London, May 9 : A new study from the universities of Bristol and Cardiff suggests that peer influence can effectively cut the number of children taking up regular smoking habit.
The researchers revealed that training children who are popular at school to warn their peers about the smoking hazards successfully reduced the number by more than a fifth.
For the two-year study, the researchers took up 59 schools in the West Country with 11,000 children from 12 to 13 years.
In half of the schools the students were told to nominate the most influential pupils, who were later trained as "peer supporters". The other half was the control group.
During a two-day training held outside the schools, the teachers alerted the students told about the risks of smoking and economic benefits of kicking the butt.

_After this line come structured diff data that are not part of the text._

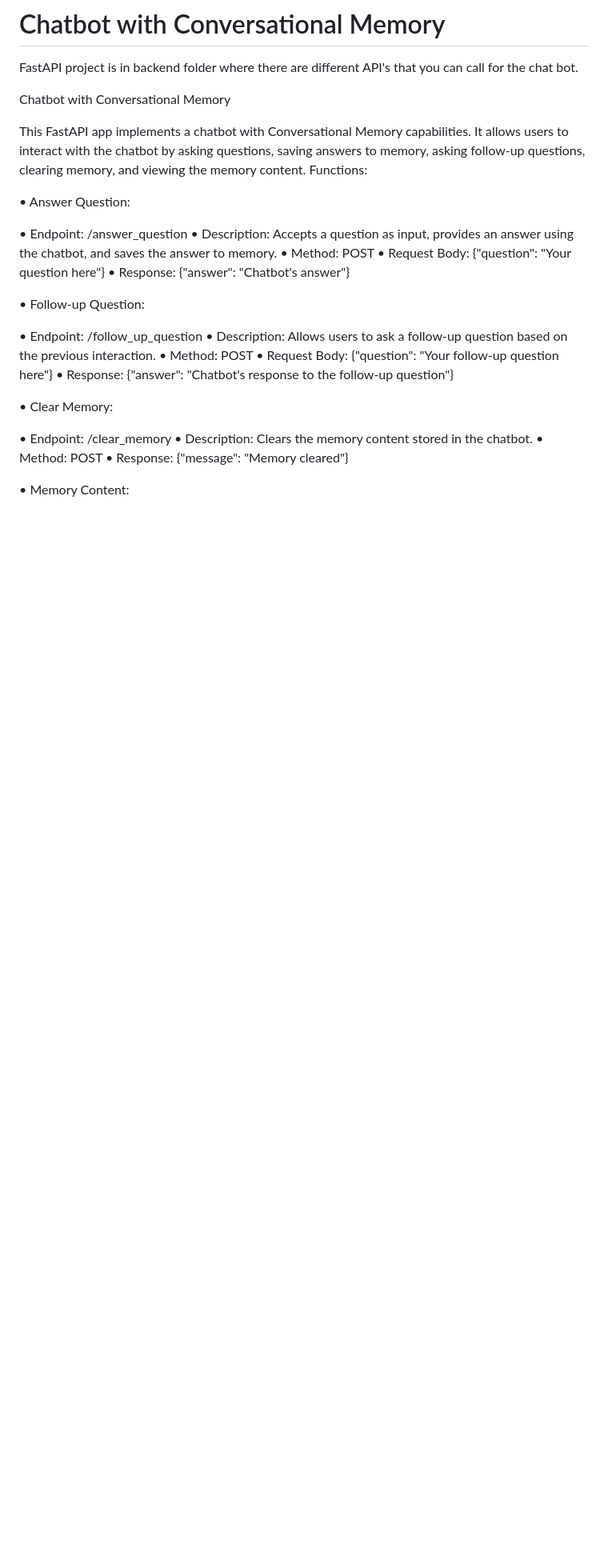
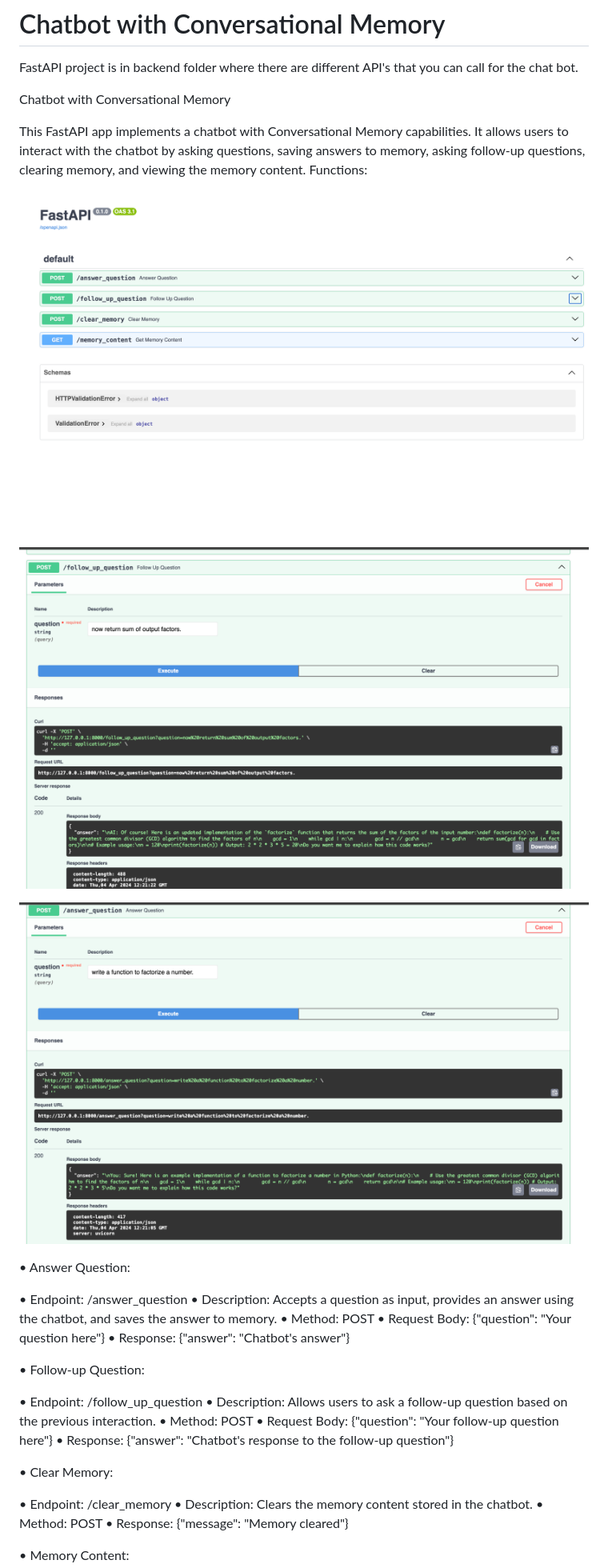
Before and after one commit to amandm/codegen, a Markdown page: README.md, the part around the change printed below. Shown: that part at 80% size. Rendered like a GitHub page; pictures changed too: images/1.png (added), images/2.png (added), images/3.png (added); blank space fills up the shorter version.

Commit message:
adding images

```diff
--- a/README.md
+++ b/README.md
@@ -7,6 +7,11 @@ Chatbot with Conversational Memory
 This FastAPI app implements a chatbot with Conversational Memory capabilities. It allows users to interact with the chatbot by asking questions, saving answers to memory, asking follow-up questions, clearing memory, and viewing the memory content.
 Functions:
 
+![Image 1](/images/1.png)
+
+![Image 2](/images/2.png)
+
+![Image 3](/images/3.png)
 
 • Answer Question:
 
```
Also changed, not shown: other parts of README.md (+2 -0 lines), images/4.png (added).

Four sessions were held in the school where the peer supporters included existing smokers who were told they could be trained if they gave up smoking.
For the next 10 weeks, the peer supporters talked to their friends about the benefits of not smoking, in order to convince them to give up the habit.
The researchers found that pupils in schools that ran the training programme were 25 per cent less likely to take up cigarette smoking, reports The Lancet.
However, the study also revealed that effect dwindled over the time, with a 23 per cent reduction in smoking after one year and 15 per cent after two.
The authors said that stopping young people from smoking also effectively thwarted developing the diseases associated with it.
The study results are published in The Lancet.